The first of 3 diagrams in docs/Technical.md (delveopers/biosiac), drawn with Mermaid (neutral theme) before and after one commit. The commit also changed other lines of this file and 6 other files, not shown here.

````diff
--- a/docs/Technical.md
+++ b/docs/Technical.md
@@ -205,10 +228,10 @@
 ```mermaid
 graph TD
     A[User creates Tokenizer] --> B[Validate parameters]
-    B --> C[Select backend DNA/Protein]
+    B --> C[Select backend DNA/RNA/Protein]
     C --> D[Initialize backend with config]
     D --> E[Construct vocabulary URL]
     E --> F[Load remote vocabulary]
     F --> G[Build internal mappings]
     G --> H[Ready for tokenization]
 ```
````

----

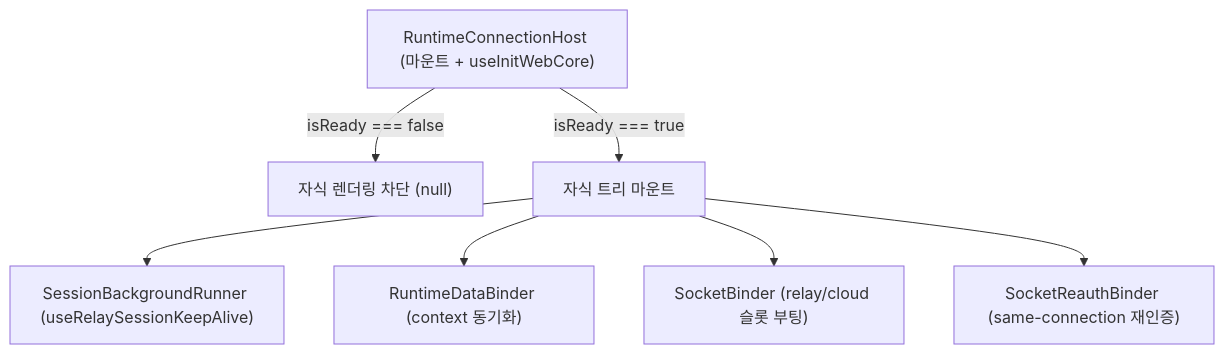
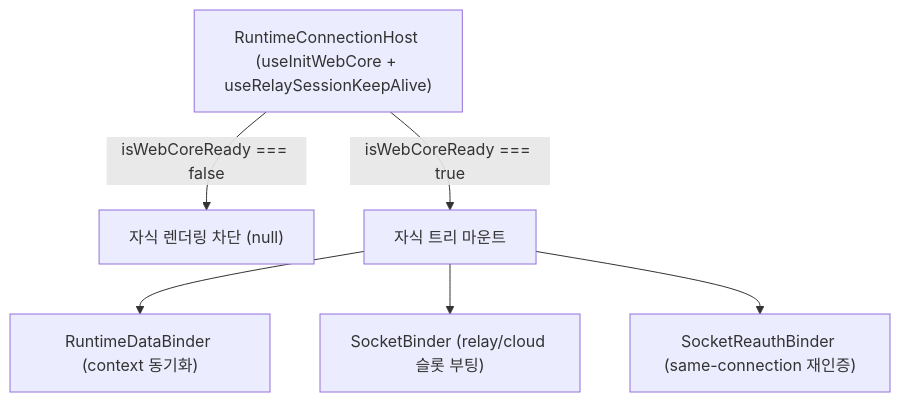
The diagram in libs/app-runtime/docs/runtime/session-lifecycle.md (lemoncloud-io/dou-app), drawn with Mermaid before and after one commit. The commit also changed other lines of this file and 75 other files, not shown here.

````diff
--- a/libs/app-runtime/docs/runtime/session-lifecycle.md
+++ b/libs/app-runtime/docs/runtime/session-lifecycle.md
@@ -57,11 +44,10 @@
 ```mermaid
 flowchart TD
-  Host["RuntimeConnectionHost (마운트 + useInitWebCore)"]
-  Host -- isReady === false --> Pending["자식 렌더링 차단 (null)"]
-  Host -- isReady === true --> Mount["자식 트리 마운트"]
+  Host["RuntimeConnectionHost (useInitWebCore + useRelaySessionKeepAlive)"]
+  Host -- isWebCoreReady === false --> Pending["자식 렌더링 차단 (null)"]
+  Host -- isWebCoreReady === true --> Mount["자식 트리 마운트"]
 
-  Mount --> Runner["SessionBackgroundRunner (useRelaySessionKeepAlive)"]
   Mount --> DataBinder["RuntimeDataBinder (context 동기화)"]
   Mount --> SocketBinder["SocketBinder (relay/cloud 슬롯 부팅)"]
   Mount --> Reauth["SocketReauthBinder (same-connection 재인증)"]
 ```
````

----

What is needed >>
Reply with one number, the count of lines in the data that contain "backend".

The answer >>
3